(DATA SECTION Opens)
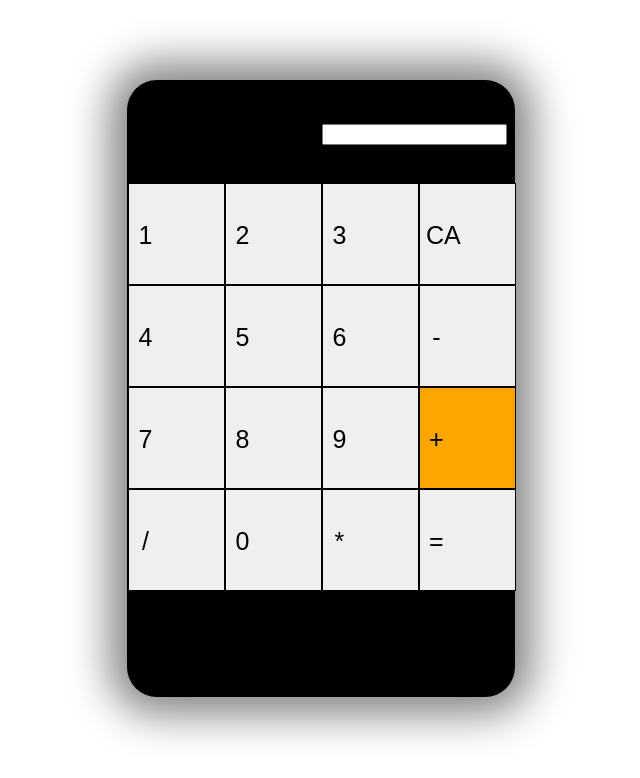
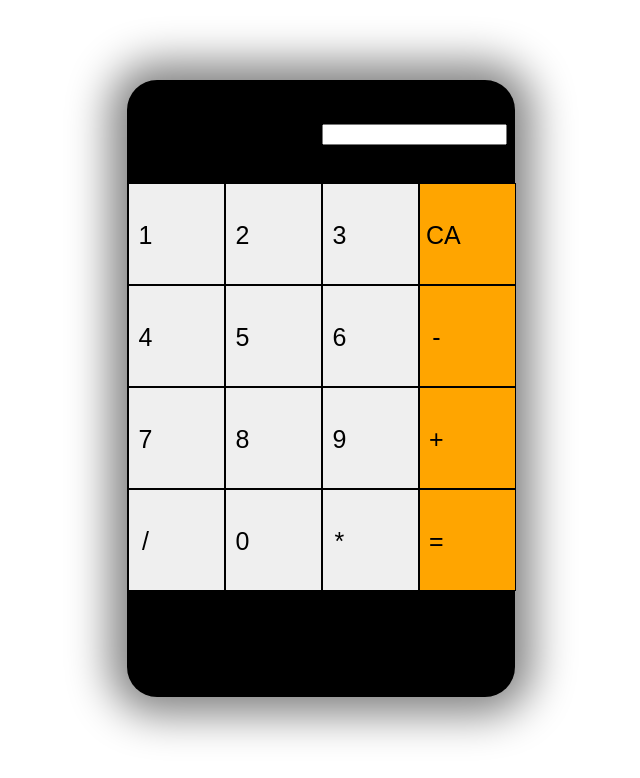
Before and after one commit to tyhieshajohnson/calculator-html-css-js, a plain HTML site: page index.html in a window 1280 px wide. Shown: the whole page, without its empty margins (319-959 px from the left). Drawn offline with Linux system fonts and the light colour scheme.

Commit message:
buttonEdit

```diff
--- a/CSS/styles.css
+++ b/CSS/styles.css
@@ -37,12 +37,52 @@
     height: 102px;
 }
 
+/* Button Colors */
+.calButton:hover {
+    color: orange;
+    transition: 0.05s ease-in-out;
+}
+
+/* CA - Clear Button */
+#clear {
+    background-color: orange;
+    color: black;
+}
+
+#clear:hover{
+    color: white;
+    transition: 0.05s ease-in-out;
+}
+
+/* - Substraction Button */
+#subtraction {
+    background-color: orange;
+    color: black;
+}
+
+#subtraction:hover {
+    color: white;
+    transition: 0.05s ease-in-out;
+}
+
+/* + - Addition Button */
 #addition {
     background-color: orange;
     color: black;
 }
 
-.calButton:hover {
-    color: orange;
+#addition:hover {
+    color: white;
     transition: 0.05s ease-in-out;
 }
+
+/* = - Equal Button */
+#equal {
+    background-color: orange;
+    color: black;
+}
+
+#equal:hover {
+    color: white;
+    transition: 0.05s ease-in-out;
+}
--- a/index.html
+++ b/index.html
@@ -20,7 +20,7 @@
             <button class="calButton">4</button>
             <button class="calButton">5</button>
             <button class="calButton">6</button>
-            <button class="calButton" id="substraction">-</button>
+            <button class="calButton" id="subtraction">-</button>
             <button class="calButton">7</button>
             <button class="calButton">8</button>
             <button class="calButton">9</button>
```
(DATA SECTION Closes)
## PROBLEM
Would you restate all of the data above word for word, omitting the pictures?

## WORKED SOLUTION
Before and after one commit to tyhieshajohnson/calculator-html-css-js, a plain HTML site: page index.html in a window 1280 px wide. Shown: the whole page, without its empty margins (319-959 px from the left). Drawn offline with Linux system fonts and the light colour scheme.

Commit message:
buttonEdit

```diff
--- a/CSS/styles.css
+++ b/CSS/styles.css
@@ -37,12 +37,52 @@
     height: 102px;
 }
 
+/* Button Colors */
+.calButton:hover {
+    color: orange;
+    transition: 0.05s ease-in-out;
+}
+
+/* CA - Clear Button */
+#clear {
+    background-color: orange;
+    color: black;
+}
+
+#clear:hover{
+    color: white;
+    transition: 0.05s ease-in-out;
+}
+
+/* - Substraction Button */
+#subtraction {
+    background-color: orange;
+    color: black;
+}
+
+#subtraction:hover {
+    color: white;
+    transition: 0.05s ease-in-out;
+}
+
+/* + - Addition Button */
 #addition {
     background-color: orange;
     color: black;
 }
 
-.calButton:hover {
-    color: orange;
+#addition:hover {
+    color: white;
     transition: 0.05s ease-in-out;
 }
+
+/* = - Equal Button */
+#equal {
+    background-color: orange;
+    color: black;
+}
+
+#equal:hover {
+    color: white;
+    transition: 0.05s ease-in-out;
+}
--- a/index.html
+++ b/index.html
@@ -20,7 +20,7 @@
             <button class="calButton">4</button>
             <button class="calButton">5</button>
             <button class="calButton">6</button>
-            <button class="calButton" id="substraction">-</button>
+            <button class="calButton" id="subtraction">-</button>
             <button class="calButton">7</button>
             <button class="calButton">8</button>
             <button class="calButton">9</button>
```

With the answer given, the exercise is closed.